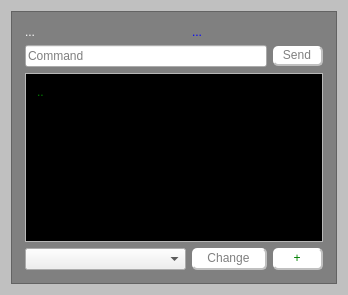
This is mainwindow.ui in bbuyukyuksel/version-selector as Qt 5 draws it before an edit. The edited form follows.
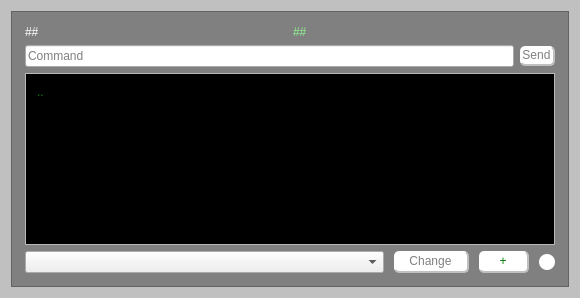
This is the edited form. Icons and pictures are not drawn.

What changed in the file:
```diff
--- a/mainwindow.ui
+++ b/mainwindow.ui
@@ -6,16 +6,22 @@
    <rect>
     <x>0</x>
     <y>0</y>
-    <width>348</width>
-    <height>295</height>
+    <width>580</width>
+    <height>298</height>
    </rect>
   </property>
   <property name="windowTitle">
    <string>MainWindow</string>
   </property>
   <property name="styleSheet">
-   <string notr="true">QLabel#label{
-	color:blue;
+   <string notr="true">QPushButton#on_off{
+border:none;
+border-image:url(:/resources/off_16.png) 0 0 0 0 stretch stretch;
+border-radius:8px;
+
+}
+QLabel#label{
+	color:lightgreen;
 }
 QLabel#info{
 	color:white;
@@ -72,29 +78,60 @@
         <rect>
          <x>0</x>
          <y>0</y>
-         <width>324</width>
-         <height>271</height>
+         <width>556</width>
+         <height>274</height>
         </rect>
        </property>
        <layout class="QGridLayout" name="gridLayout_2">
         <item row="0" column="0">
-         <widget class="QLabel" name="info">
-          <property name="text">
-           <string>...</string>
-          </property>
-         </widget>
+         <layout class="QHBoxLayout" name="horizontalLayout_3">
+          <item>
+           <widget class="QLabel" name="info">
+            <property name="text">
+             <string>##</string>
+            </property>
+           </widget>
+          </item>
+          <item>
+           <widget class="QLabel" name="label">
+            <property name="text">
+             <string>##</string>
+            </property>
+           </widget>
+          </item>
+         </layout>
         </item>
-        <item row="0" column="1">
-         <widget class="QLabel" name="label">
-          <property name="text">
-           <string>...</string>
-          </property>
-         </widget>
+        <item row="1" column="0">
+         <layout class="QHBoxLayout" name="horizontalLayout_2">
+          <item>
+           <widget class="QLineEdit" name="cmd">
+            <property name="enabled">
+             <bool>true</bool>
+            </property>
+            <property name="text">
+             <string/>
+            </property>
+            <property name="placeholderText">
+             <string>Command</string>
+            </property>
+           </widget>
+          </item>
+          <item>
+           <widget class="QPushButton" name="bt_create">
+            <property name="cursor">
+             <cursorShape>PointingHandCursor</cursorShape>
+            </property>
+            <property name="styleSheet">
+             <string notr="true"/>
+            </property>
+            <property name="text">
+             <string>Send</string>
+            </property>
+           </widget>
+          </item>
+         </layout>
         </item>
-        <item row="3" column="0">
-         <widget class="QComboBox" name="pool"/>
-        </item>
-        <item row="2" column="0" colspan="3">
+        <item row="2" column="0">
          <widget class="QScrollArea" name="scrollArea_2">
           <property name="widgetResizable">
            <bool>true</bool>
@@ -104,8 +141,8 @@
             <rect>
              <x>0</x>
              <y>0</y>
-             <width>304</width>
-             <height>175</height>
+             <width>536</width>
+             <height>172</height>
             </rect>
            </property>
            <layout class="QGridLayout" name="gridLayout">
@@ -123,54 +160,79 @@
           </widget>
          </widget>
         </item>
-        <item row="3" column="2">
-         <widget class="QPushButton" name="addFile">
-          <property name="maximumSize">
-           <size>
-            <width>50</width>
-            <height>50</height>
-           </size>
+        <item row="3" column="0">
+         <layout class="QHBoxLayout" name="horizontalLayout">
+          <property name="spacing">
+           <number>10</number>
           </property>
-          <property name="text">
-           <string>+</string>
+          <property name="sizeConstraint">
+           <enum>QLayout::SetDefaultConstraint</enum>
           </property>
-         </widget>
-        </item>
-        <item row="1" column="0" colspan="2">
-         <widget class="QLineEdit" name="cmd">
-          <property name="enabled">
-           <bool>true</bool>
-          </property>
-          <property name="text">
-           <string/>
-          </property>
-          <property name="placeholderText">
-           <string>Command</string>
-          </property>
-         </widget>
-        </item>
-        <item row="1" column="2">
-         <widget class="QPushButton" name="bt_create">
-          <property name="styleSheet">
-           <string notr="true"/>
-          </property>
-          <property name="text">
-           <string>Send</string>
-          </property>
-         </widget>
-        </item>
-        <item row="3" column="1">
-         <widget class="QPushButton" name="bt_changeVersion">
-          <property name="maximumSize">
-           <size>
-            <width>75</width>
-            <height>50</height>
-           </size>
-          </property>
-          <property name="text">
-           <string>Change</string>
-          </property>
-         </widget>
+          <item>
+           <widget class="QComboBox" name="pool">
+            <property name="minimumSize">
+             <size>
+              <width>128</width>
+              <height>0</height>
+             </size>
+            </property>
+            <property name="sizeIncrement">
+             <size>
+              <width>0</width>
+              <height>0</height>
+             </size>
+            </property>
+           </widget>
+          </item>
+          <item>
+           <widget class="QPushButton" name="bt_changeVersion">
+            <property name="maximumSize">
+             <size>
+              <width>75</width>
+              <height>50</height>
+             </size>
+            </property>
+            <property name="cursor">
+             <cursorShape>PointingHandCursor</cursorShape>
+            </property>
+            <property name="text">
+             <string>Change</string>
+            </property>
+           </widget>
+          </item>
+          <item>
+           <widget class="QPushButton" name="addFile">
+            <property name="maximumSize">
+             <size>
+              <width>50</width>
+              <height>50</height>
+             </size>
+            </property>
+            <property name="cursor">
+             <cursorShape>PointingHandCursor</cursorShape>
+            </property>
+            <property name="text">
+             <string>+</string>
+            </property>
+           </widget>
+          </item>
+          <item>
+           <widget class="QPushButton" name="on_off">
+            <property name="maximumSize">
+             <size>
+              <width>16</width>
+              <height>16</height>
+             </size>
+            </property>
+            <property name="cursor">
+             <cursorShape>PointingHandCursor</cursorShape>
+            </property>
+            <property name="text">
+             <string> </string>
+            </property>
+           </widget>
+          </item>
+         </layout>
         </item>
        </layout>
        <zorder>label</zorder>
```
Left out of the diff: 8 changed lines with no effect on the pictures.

---

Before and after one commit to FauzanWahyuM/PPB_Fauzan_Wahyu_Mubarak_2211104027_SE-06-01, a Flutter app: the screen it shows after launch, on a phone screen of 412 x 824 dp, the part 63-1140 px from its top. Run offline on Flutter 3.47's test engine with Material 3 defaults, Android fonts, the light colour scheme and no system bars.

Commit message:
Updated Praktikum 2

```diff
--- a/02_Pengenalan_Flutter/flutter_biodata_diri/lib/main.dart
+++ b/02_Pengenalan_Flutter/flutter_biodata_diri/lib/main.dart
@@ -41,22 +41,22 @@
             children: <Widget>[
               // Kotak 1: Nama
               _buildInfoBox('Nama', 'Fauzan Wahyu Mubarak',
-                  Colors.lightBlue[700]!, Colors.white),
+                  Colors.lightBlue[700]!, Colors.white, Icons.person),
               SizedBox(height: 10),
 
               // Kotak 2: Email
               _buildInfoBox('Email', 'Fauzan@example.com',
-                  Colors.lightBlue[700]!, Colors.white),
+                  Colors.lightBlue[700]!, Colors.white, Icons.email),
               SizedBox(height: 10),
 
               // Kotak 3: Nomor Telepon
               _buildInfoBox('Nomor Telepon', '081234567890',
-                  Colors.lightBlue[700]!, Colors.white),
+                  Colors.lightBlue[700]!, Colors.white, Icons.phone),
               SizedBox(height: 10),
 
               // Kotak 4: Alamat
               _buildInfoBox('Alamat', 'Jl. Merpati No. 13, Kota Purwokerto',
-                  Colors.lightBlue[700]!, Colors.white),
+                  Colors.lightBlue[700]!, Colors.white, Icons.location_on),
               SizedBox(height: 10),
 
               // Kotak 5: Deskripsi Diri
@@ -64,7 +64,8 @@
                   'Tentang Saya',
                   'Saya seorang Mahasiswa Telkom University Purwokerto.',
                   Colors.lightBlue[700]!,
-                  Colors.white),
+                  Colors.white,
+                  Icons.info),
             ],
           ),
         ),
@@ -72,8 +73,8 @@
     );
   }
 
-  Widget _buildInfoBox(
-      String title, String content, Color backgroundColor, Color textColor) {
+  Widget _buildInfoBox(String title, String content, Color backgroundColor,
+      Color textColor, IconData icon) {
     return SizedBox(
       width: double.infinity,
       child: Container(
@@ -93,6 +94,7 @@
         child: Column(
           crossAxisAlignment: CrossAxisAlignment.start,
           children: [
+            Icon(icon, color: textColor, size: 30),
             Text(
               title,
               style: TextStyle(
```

[Work to be completed]:
Count the lines in the data where "border" occurs. Report the number only.

[Task answer]:
3